> _Work order_: In the records below, some lines hold the word "Recursos". Copy each of those lines.

Items from a data source:
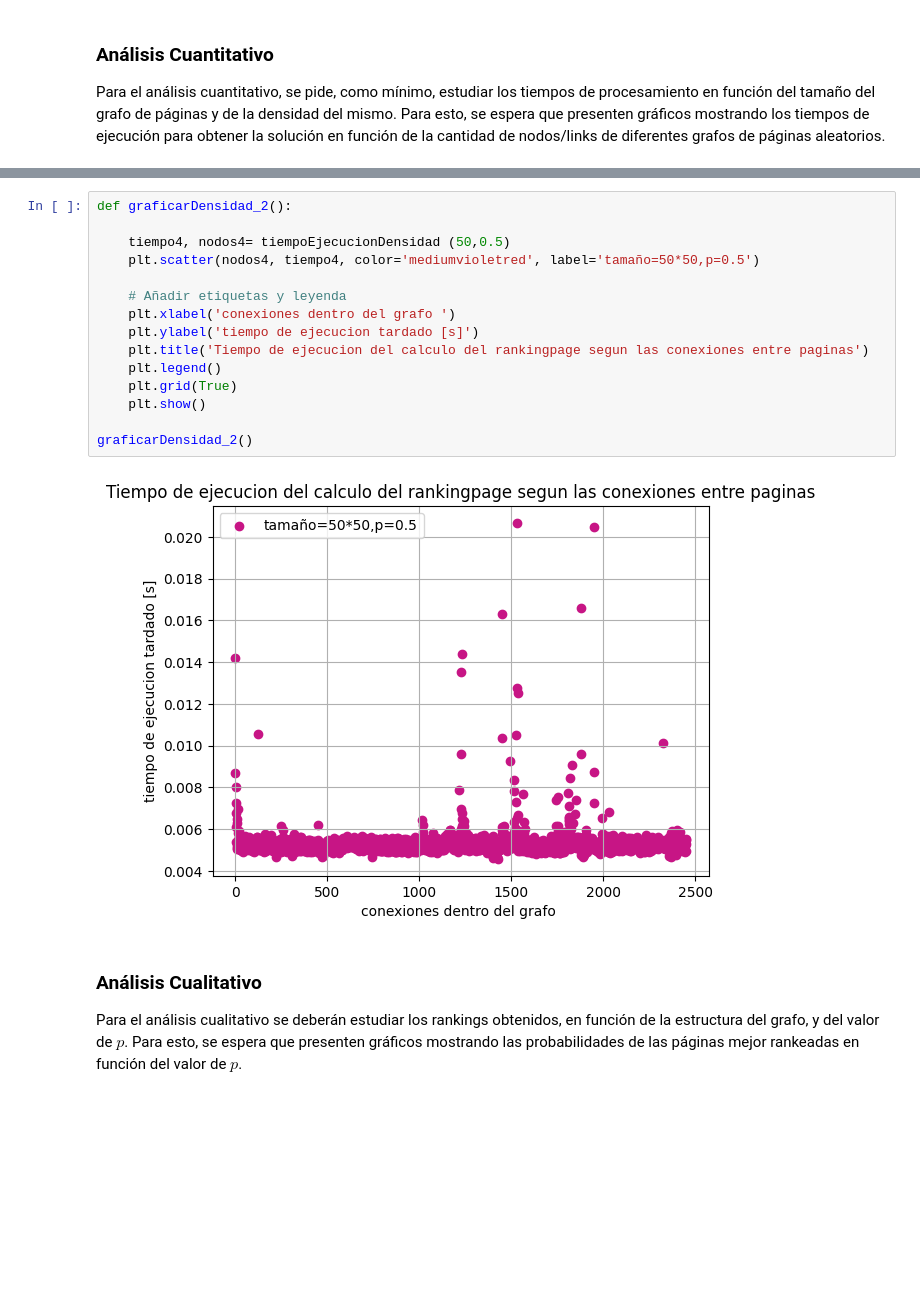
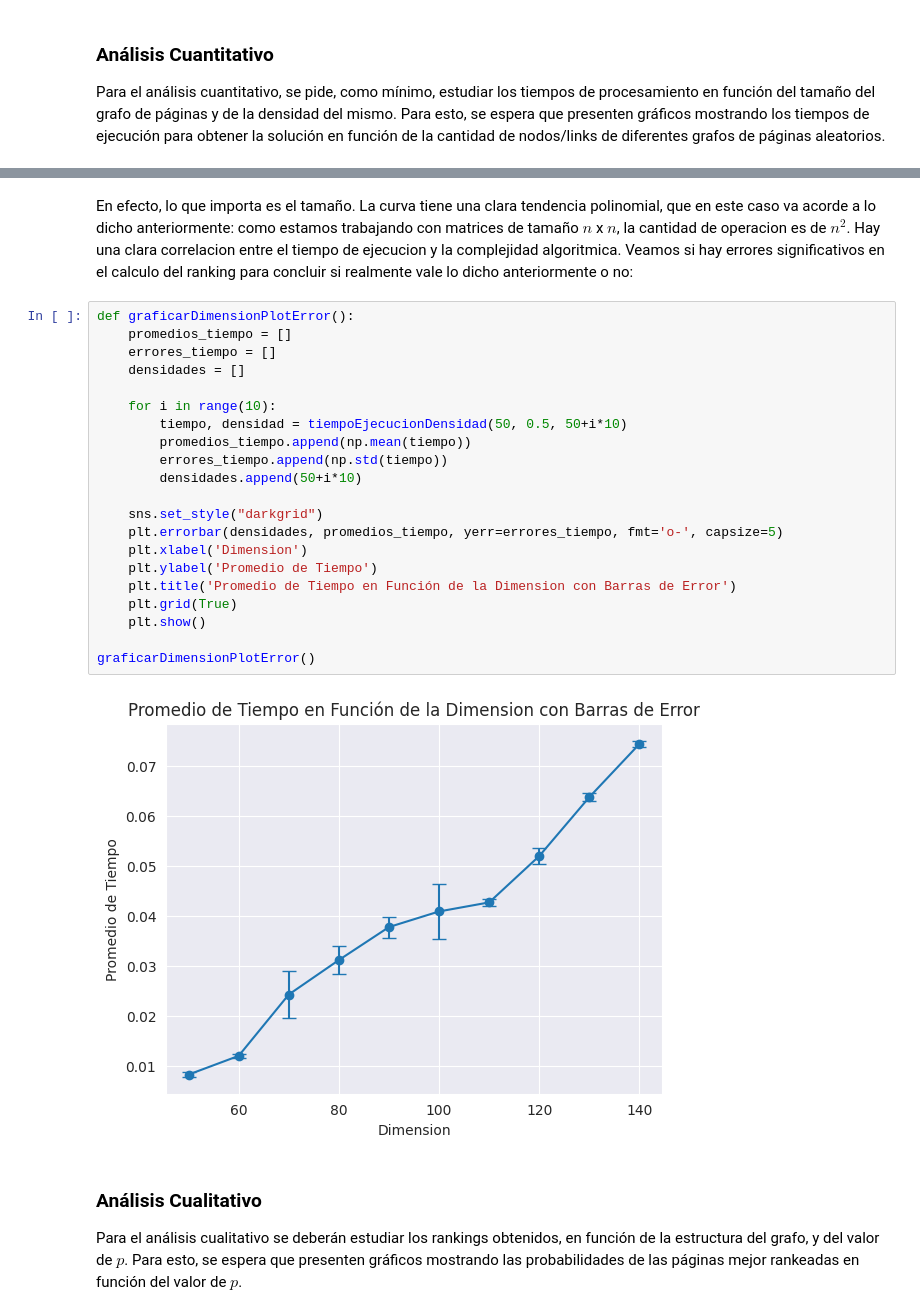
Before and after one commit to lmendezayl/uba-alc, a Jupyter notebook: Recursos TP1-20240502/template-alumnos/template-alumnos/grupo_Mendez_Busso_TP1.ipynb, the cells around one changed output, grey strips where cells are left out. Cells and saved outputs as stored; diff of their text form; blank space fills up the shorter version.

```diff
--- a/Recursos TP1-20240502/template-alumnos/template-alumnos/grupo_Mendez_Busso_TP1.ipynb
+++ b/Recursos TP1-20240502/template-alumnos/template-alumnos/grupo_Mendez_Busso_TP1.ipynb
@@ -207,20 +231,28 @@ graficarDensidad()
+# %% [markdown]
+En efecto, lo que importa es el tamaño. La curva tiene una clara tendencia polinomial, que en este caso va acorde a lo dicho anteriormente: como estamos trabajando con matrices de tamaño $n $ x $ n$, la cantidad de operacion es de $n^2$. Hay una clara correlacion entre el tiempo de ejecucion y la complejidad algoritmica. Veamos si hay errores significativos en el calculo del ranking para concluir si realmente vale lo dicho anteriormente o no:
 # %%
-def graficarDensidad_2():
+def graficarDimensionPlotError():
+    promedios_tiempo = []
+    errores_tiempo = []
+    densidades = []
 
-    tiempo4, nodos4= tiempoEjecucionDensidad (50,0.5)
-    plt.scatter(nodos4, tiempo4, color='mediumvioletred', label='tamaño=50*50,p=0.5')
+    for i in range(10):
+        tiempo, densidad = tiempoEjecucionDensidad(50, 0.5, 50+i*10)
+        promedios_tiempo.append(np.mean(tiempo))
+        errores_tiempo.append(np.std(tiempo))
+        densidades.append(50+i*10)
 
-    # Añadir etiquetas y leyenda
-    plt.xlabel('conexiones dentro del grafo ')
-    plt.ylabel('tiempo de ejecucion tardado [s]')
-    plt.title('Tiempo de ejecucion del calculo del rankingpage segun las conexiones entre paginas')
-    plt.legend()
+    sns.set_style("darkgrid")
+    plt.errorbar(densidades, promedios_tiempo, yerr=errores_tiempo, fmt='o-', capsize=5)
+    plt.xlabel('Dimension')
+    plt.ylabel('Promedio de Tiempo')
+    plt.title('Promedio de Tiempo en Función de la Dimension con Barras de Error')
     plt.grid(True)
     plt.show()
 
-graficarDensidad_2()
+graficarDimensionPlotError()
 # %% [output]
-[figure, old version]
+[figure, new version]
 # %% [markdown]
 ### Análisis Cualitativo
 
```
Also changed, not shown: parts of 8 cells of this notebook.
==
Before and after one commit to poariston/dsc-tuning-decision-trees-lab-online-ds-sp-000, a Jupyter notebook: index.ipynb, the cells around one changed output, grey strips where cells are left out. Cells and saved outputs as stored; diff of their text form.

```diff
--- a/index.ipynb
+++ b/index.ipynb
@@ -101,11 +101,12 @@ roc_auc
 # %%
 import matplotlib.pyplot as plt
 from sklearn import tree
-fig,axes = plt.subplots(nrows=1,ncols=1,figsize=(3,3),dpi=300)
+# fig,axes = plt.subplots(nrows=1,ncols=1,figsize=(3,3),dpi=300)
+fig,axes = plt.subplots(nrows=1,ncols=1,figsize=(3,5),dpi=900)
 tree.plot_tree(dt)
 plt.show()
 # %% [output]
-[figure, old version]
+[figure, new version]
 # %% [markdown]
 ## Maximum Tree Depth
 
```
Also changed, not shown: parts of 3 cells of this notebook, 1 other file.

> _Written answer_:
Before and after one commit to lmendezayl/uba-alc, a Jupyter notebook: Recursos TP1-20240502/template-alumnos/template-alumnos/grupo_Mendez_Busso_TP1.ipynb, the cells around one changed output, grey strips where cells are left out. Cells and saved outputs as stored; diff of their text form; blank space fills up the shorter version.
--- a/Recursos TP1-20240502/template-alumnos/template-alumnos/grupo_Mendez_Busso_TP1.ipynb
+++ b/Recursos TP1-20240502/template-alumnos/template-alumnos/grupo_Mendez_Busso_TP1.ipynb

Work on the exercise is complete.